Clutching at straws and with the clock ticking, officers trawled through hours of CCTV footage from local homes, in the hope it might reveal further evidence.
They had a breakthrough in finding footage of Mr O’Leary’s truck being driven to the riverside. Mobile phone data suggested it was Jones driving. Another CCTV camera then shows a cyclist making the return journey a short time later, heading in the direction of the derelict farm.
The cyclist was captured on CCTV
By now, detectives were convinced it was Jones on the bike, having ditched his murdered friend’s truck.
Det Chief Insp Jones said: “We literally had minutes left on the custody clock when the call came through to say ‘Yes, charge with murder’.
“A lot of people don’t understand that once you charge somebody that’s pretty much the beginning of it. We’ve got a huge amount of work to do. We haven’t located Mike, we still haven’t tied up a lot of loose ends, we have a load of digital work to do, there’s just so much more to do.”
DCI Paul Jones
What followed was seven months of painstaking and challenging work for the officers as the investigation team searched tens of acres of land, river beds and 70 tonnes of rubble taken from Jones’ builders yard, in a desperate search for evidence.
They sifted through hours of footage from the seven cameras that operated 24 hours a day at Jones’ builders yards, and saw him starting a bonfire in the corner of the yard in the middle of the night that burned for five hours.
Searching the area later, they discovered tiny pieces of human flesh that were later determined to have belonged to the missing man.
A piece of Mr O’Leary’s intestines were found in a rusty barrel near the spot where Jones burnt his body at Bronwydd
(Image: Dyfed-Powys Police)
Police found Mr O’Leary’s blood on the blade of a forklift truck at Cyncoed Farm
(Image: Jones’ home in Bronwydd, Carmarthen)
There were added complications, with Storm Dennis and restrictions of coronavirus, but officers were adamant nothing was going to stop them bringing the killer to justice.
“Nobody can remember anything like it during their time in the force, but one thing was certain – nothing was going to stop this investigation. The team was determined that they were going to do everything within their power to give answers to the family and Covid-19 wasn’t going to stop us,” said Llŷr Williams, Deputy SIO on the investigation.
The ITV Cymru Wales documentary team exclusively got access to tapes of Jones being questioned by detectives, where he refuses to reveal what he has done with Mike’s body saying: “I want to go home to see my family that’s all.”
There was also a moment during the interviews that he let slip police might be looking for a body.
Calling his solicitor from the police station
It also shows the moment he was confronted by officers who had found Mr O’Leary’s blood on a pair of jeans found in his bedroom.
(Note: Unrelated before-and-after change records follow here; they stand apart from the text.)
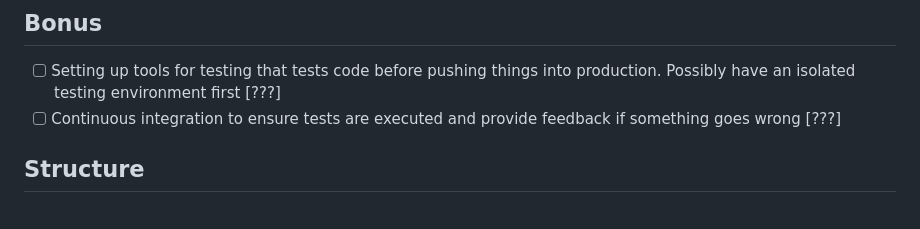
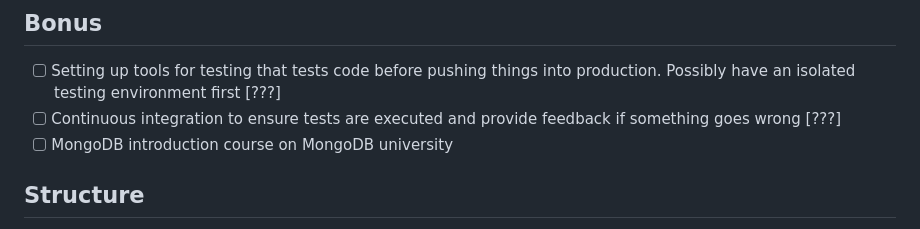
Before and after one commit to 25Ericcheong/dev-daily-journal, a Markdown page: README.md, the part around the change. Drawn GitHub-style.

```diff
--- a/README.md
+++ b/README.md
@@ -15,6 +15,7 @@ Web app project to log what I've learnt and my daily achievements! I haven't rea
 ## Bonus
 - [ ] Setting up tools for testing that tests code before pushing things into production. Possibly have an isolated testing environment first [???]
 - [ ] Continuous integration to ensure tests are executed and provide feedback if something goes wrong [???]
+- [ ] MongoDB introduction course on MongoDB university
 
 ## Structure
 - The Odin project will be the guide that I will follow as I slowly build this project and with progress - I will document each step of it for reference and at the same time; data to be inserted into this project haha.
```
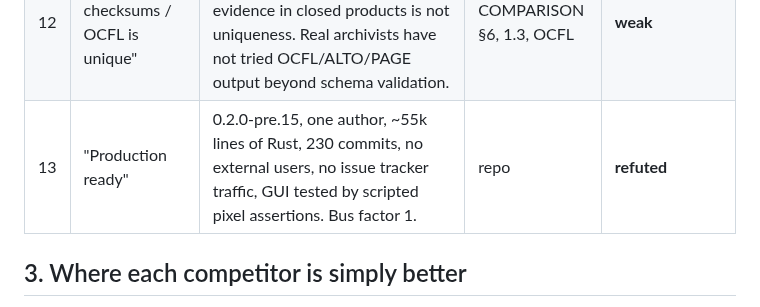
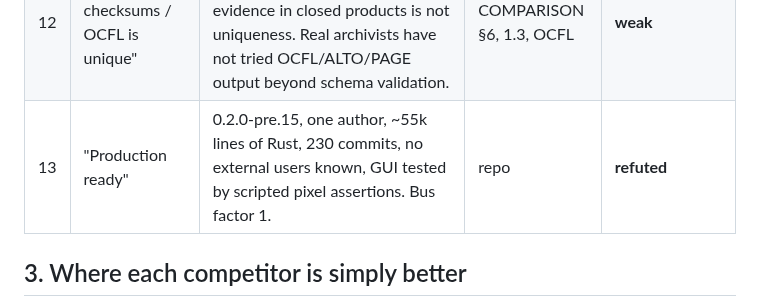
Before and after one commit to chiuta/LegatorOCR, a Markdown page: docs/ADVERSARIAL-ANALYSIS.md, the part around the change. GitHub-like rendering.

Commit message:
docs: drop an unchecked claim
Co-Authored-By: Claude Sonnet 5.5 <noreply@anthropic.com>
Claude-Session: https://claude.ai/code/session_01KiSLrn5TmTWSX29Puf6oQK

```diff
--- a/docs/ADVERSARIAL-ANALYSIS.md
+++ b/docs/ADVERSARIAL-ANALYSIS.md
@@ -33,7 +33,7 @@ Verdict scale: **holds** (evidence supports it), **weak** (supported but narrowe
 | 10 | "PDF/A valid" | veraPDF runs only in CI on samples (`pdfa.yml`); not run in this environment; no certification. | workflow | **weak** |
 | 11 | "Cross-platform" | Windows and macOS binaries come from CI; the GUI has run only on Linux under Xvfb; macOS is unsigned. No human has used it there. | README, ROADMAP | **unsupported** for the GUI |
 | 12 | "Audit / checksums / OCFL is unique" | Paperless-ngx has edit history and checksums; absence of evidence in closed products is not uniqueness. Real archivists have not tried OCFL/ALTO/PAGE output beyond schema validation. | COMPARISON §6, 1.3, OCFL | **weak** |
-| 13 | "Production ready" | 0.2.0-pre.15, one author, ~55k lines of Rust, 230 commits, no external users, no issue tracker traffic, GUI tested by scripted pixel assertions. Bus factor 1. | repo | **refuted** |
+| 13 | "Production ready" | 0.2.0-pre.15, one author, ~55k lines of Rust, 230 commits, no external users known, GUI tested by scripted pixel assertions. Bus factor 1. | repo | **refuted** |
 
 ## 3. Where each competitor is simply better
 
```
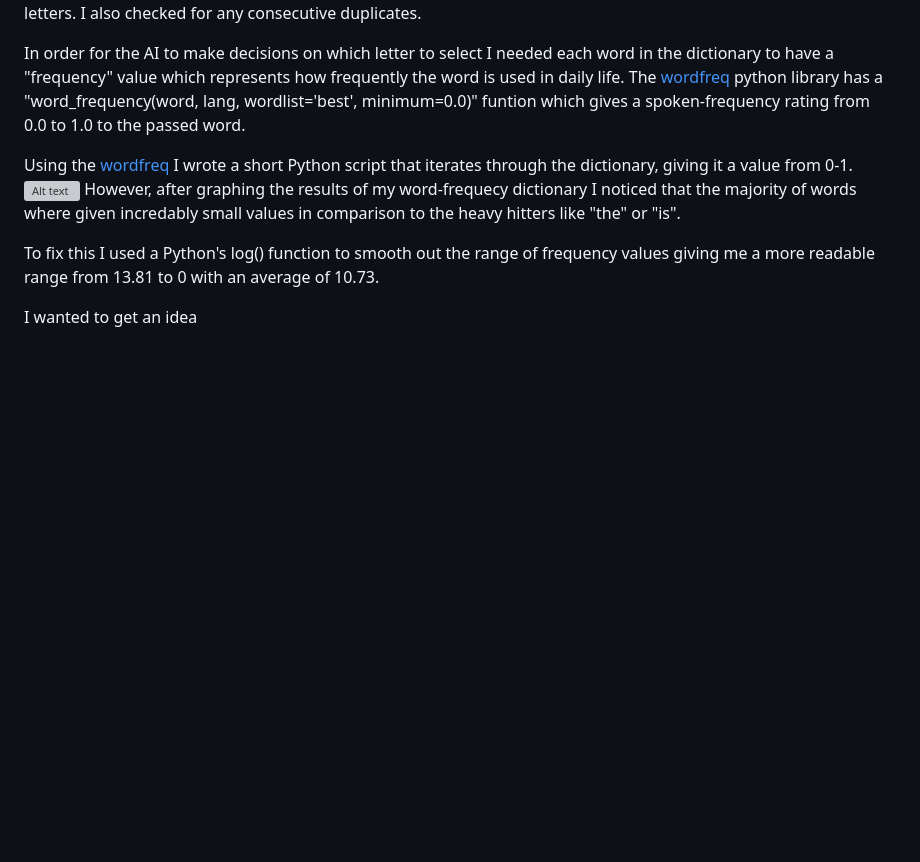
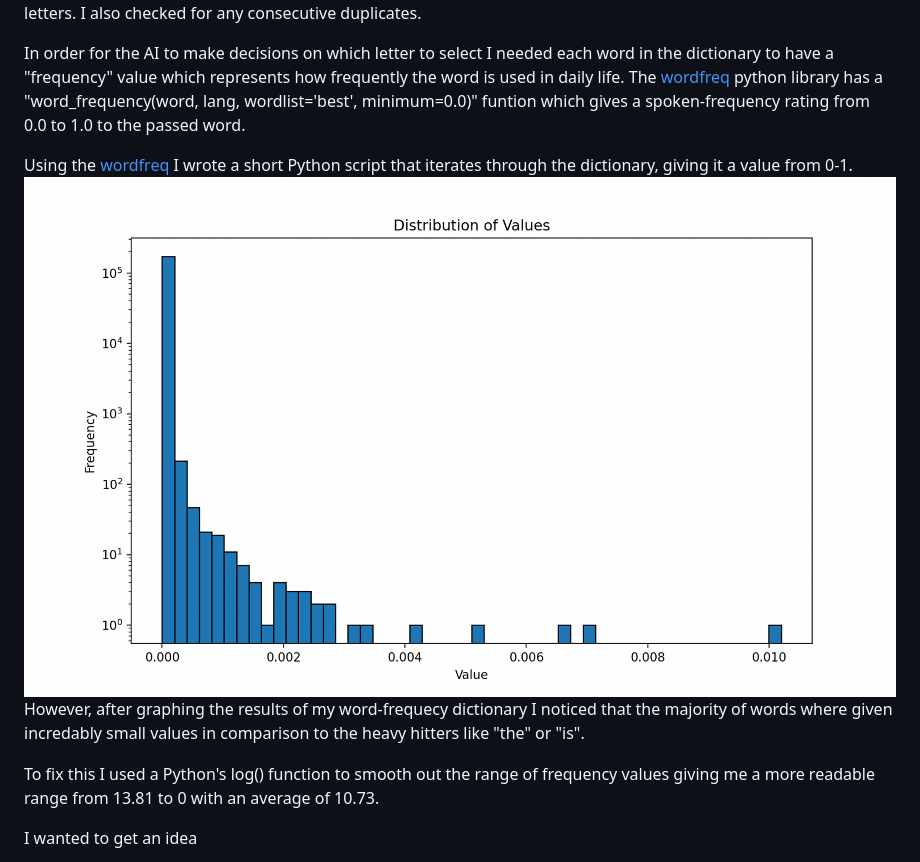
Before and after one commit to reedbryan/ghost-webapp, a Markdown page: README.md, the part around the change. Drawn GitHub-style; blank space fills up the shorter version; grey boxes are pictures that could not be loaded.

```diff
--- a/README.md
+++ b/README.md
@@ -22,7 +22,7 @@ I then filtered out all the words with 3 or less characters since in Ghost we on
 In order for the AI to make decisions on which letter to select I needed each word in the dictionary to have a "frequency" value which represents how frequently the word is used in daily life. The [wordfreq](https://pypi.org/project/wordfreq/) python library has a "word_frequency(word, lang, wordlist='best', minimum=0.0)" funtion which gives a spoken-frequency rating from 0.0 to 1.0 to the passed word.
 
 Using the [wordfreq](https://pypi.org/project/wordfreq/) I wrote a short Python script that iterates through the dictionary, giving it a value from 0-1.
-![Alt text](scrabbledic-plot.png)
+![Alt text](https://github.com/reedbryan/ghost-webapp/blob/main/data-prep/scrabbledic-plot.png)
 However, after graphing the results of my word-frequecy dictionary I noticed that the majority of words where given incredably small values in comparison to the heavy hitters like "the" or "is".
 
 To fix this I used a Python's log() function to smooth out the range of frequency values giving me a more readable range from 13.81 to 0 with an average of 10.73.
```
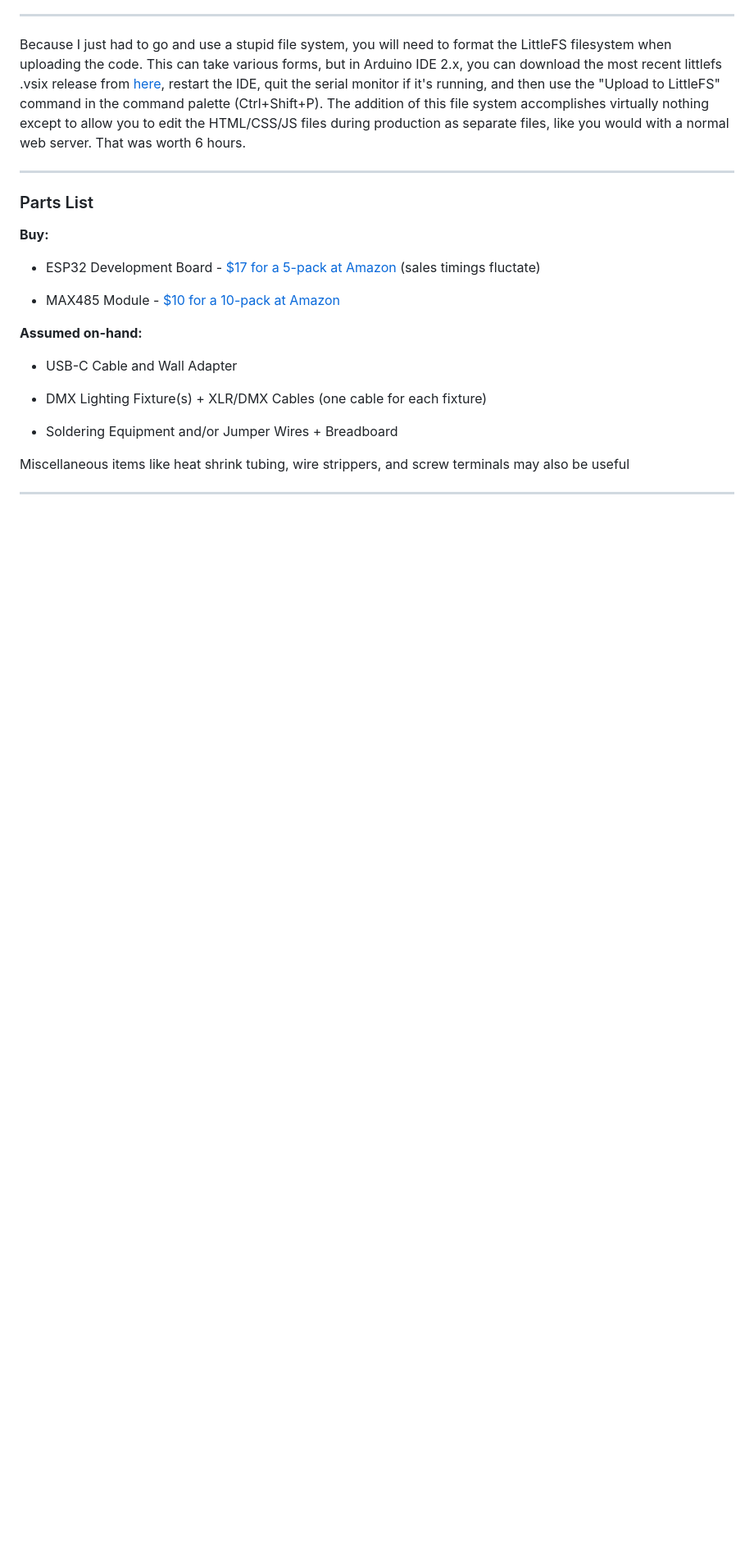
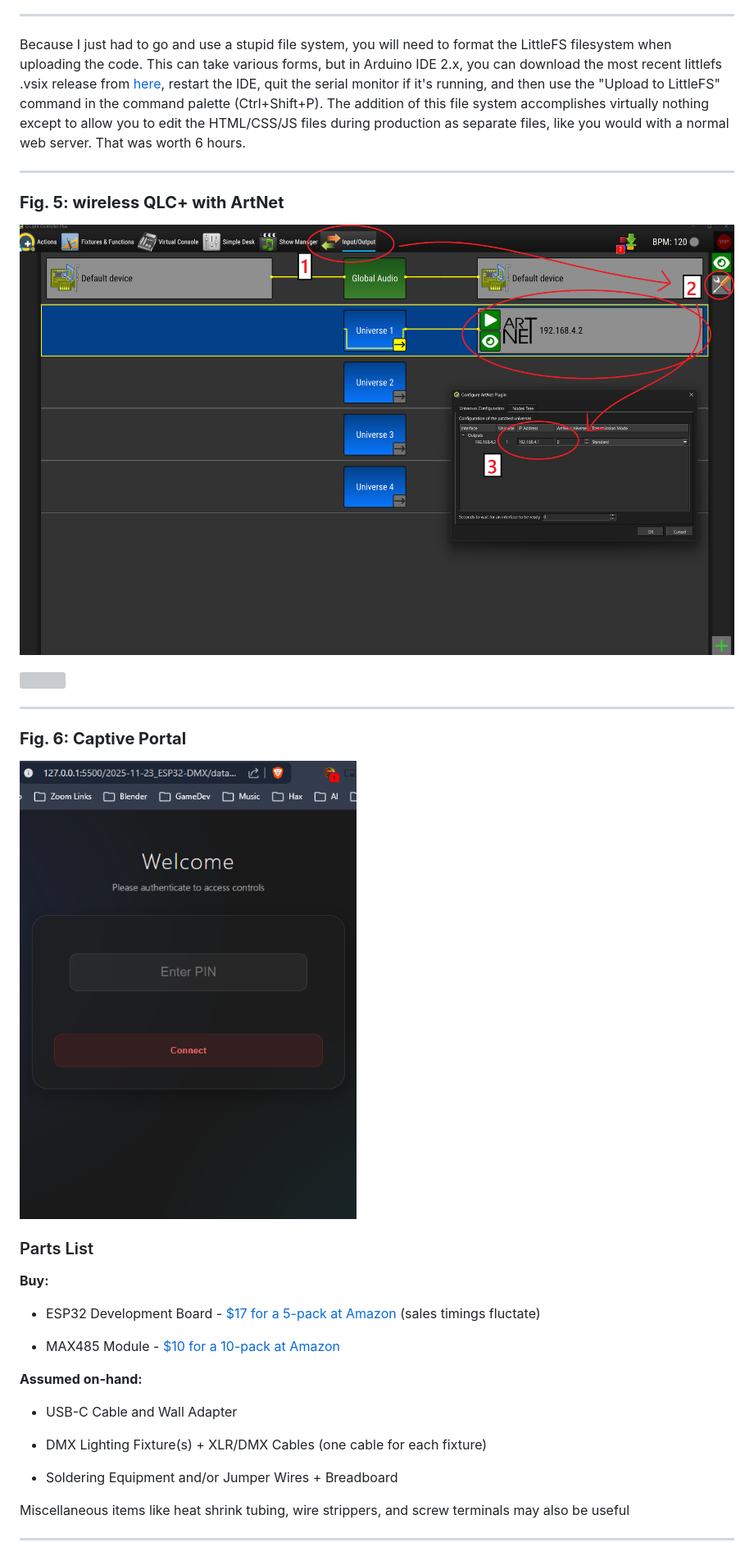
Before and after one commit to frkatona/ESP32_DMX, a Markdown page: readme.md, the part around the change printed below. Shown: that part at 82% size. Drawn GitHub-style; pictures changed too: images/QLC-screenshot.png (added), images/captivePortal.png (added); blank space fills up the shorter version; grey boxes are pictures that could not be loaded.

Commit message:
updated artnet with captive portal, verified working with QLC controls though my model of fixture seems missing from the software for precise control

```diff
--- a/readme.md
+++ b/readme.md
@@ -67,6 +67,19 @@ Bear in mind that for multiple fixtures, each will need its own DMX address set
 Because I just had to go and use a stupid file system, you will need to format the LittleFS filesystem when uploading the code.  This can take various forms, but in Arduino IDE 2.x, you can download the most recent littlefs .vsix release from [here](https://github.com/earlephilhower/arduino-littlefs-upload/releases), restart the IDE, quit the serial monitor if it's running, and then use the "Upload to LittleFS" command in the command palette (Ctrl+Shift+P).  The addition of this file system accomplishes virtually nothing except to allow you to edit the HTML/CSS/JS files during production as separate files, like you would with a normal web server. That was worth 6 hours.
 
 ---
+
+### **Fig. 5: wireless QLC+ with ArtNet**
+
+
+![QLC](images/QLC-screenshot.png)
+
+<img src="wireless-customWebpage.webp" width="640" />
+
+---
+
+### **Fig. 6: Captive Portal**
+
+![captive portal](images/captivePortal.png)
 
 ### Parts List
 
```
Also changed, not shown: other parts of readme.md (+3 -5 lines), 5 other files.
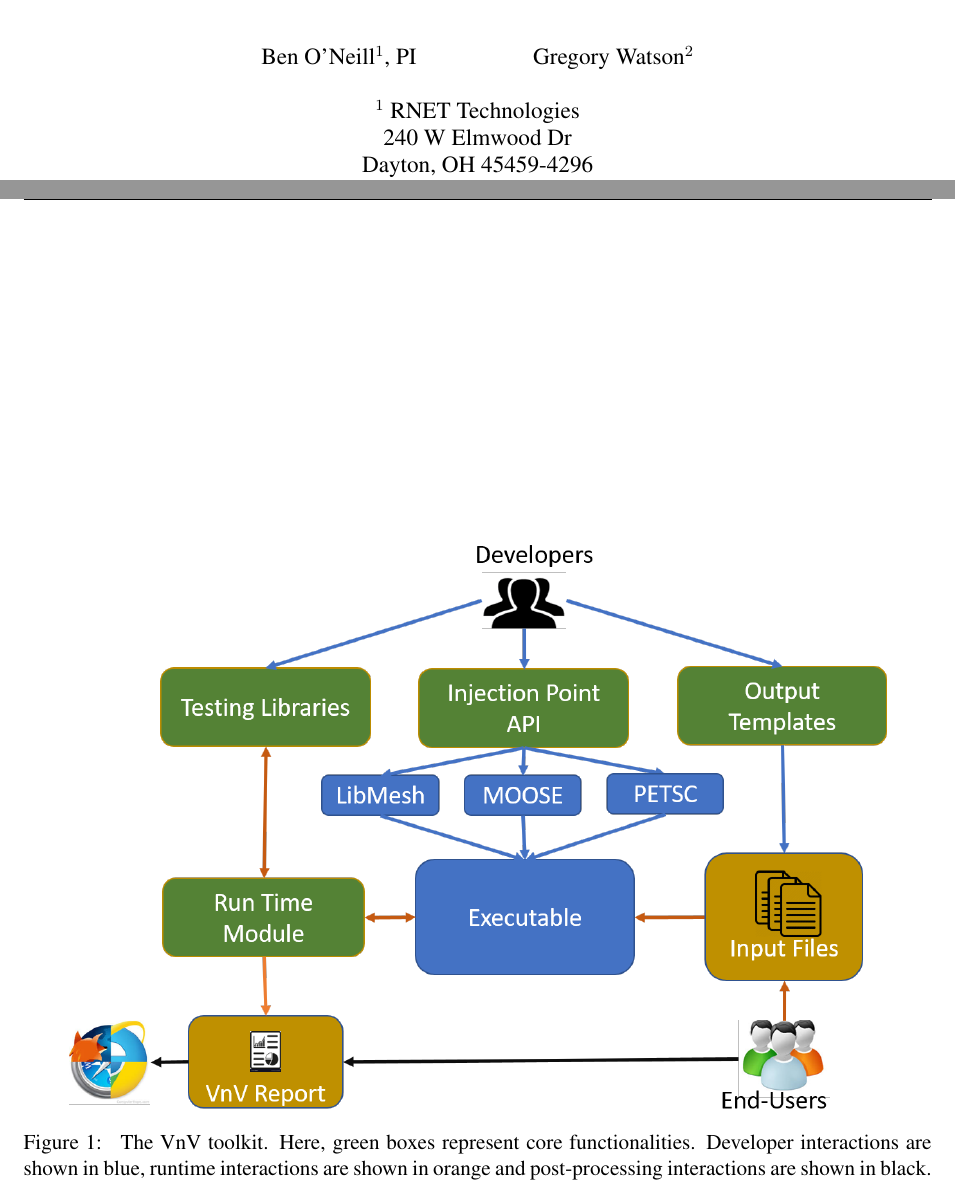
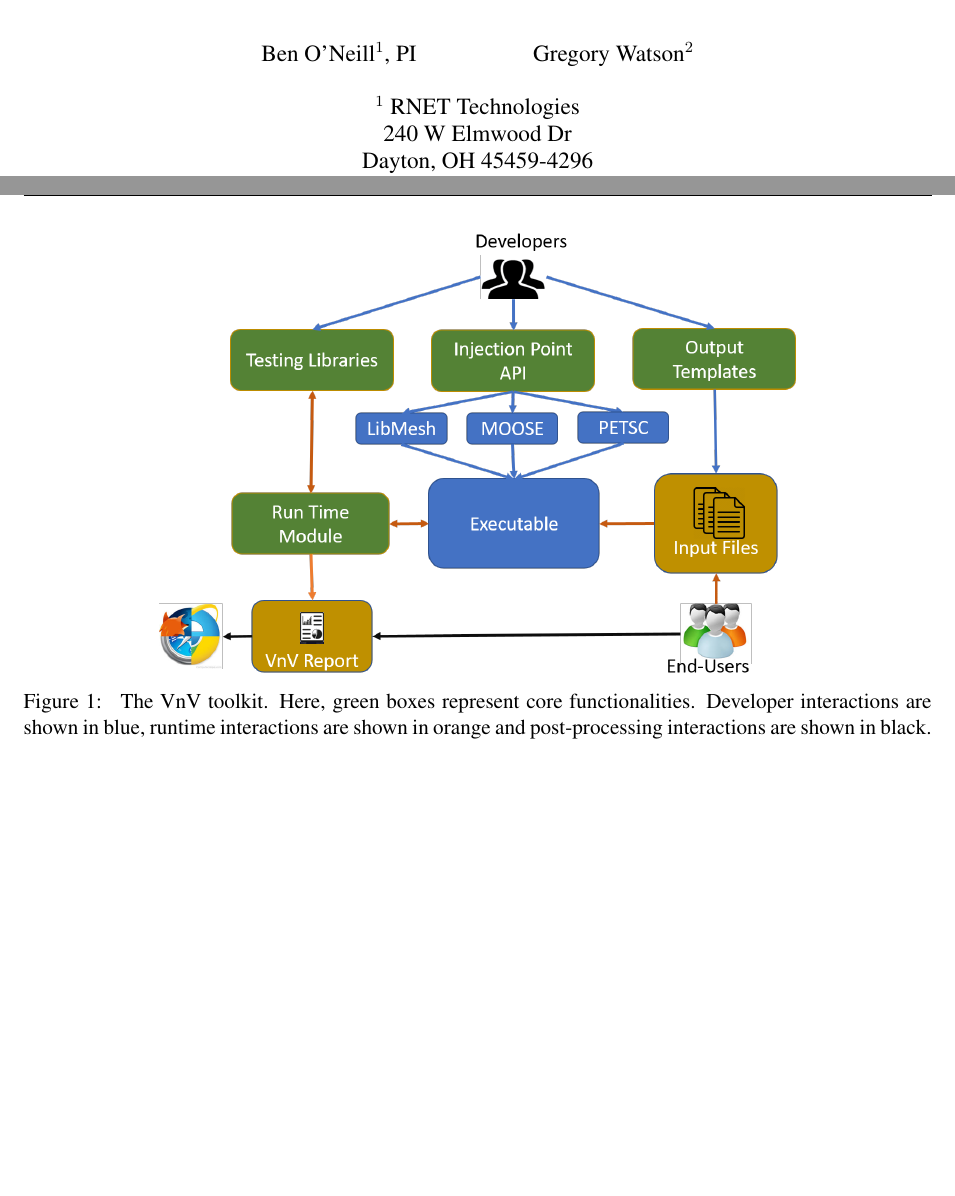
Before and after one commit to vnvlabs/vnv, a LaTeX document (phaseIIProposal/Narrative.tex, which reads phaseIIProposal/narrative/identification.tex): two parts of pages 1 and 5 of 22 before the commit and two parts of pages 1 and 4 of 20 after it, joined at a grey line, cut so that both start at the same text, the shorter picture padded with empty space. Compiled offline with pdfLaTeX.

Commit message:
minor fixes

```diff
--- a/phaseIIProposal/Narrative.tex
+++ b/phaseIIProposal/Narrative.tex
@@ -1,8 +1,8 @@
 \documentclass[times,11pt,portrait]{article} %12pt, DOE SBIR/STTR
 
 \input{packages}
-\usepackage{titlesec}
-%\usepackage[small,compact]{titlesec}
+%\usepackage{titlesec}
+\usepackage[small,compact]{titlesec}
 
 \input{header}
 
@@ -22,7 +22,7 @@
 \setcounter{bottomnumber}{99999}
 \renewcommand{\abovecaptionskip}{-4pt}
 \renewcommand{\belowcaptionskip}{-4pt}
-\renewcommand{\baselinestretch}{1.00} %make a little easier to read since not tight on space now, also keeps Table 1 out of the references...
+\renewcommand{\baselinestretch}{0.99} %make a little easier to read since not tight on space now, also keeps Table 1 out of the references...
 
 \renewcommand{\enumhook}{\setlength{\topsep}{-2pt}%
   \setlength{\itemsep}{-3pt}}
--- a/phaseIIProposal/narrative/identification.tex
+++ b/phaseIIProposal/narrative/identification.tex
@@ -62,7 +62,7 @@ To VnV framework will facilitate the development of explainable numerical simula
 
 \begin{figure}
 \centering
- \includegraphics[width=0.9\textwidth]{./narrative/figures/VnVOut.png}
+ \includegraphics[width=0.7\textwidth]{./narrative/figures/VnVOut.png}
  \caption{ The VnV toolkit. Here, green boxes represent core functionalities. Developer interactions are shown in blue, runtime interactions are shown in orange and post-processing interactions are shown in black. \label{fig:toolchain} }
 \end{figure}
 
```
Also changed, not shown: phaseIIProposal/Narrative.tex (2 more changed lines).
For the most part, Jones refused to answer questions, replying with a no comment and to this day he has not told the truth about what happened that night and what happened to Mr O’Leary’s body. In October last year, Jones was found guilty of the murder of Mr O’Leary.
Guilty – Andrew Jones
(Image: Dyfed-Powys Police)
For the family it is some sort of justice, but as son Wayne says: “We will never know exactly what he has done with Dad – that’s something that we think about all the time.
“Now we have some answers, but still not body to bury. It is something only a monster could be capable of.”
“He was a good man and a great father. He would do anything for any of us. Growing up, he would work every hour he could just so we could go on holidays, we never wanted at Christmas or birthdays.
“What he did to Dad, there is no way of undoing what he did – there are no words.”
No Body Recovered was shown on Thursday, July 29 at 9pm on ITV1 and can be watched on ITV Hub.
To get the latest email updates from WalesOnline click here.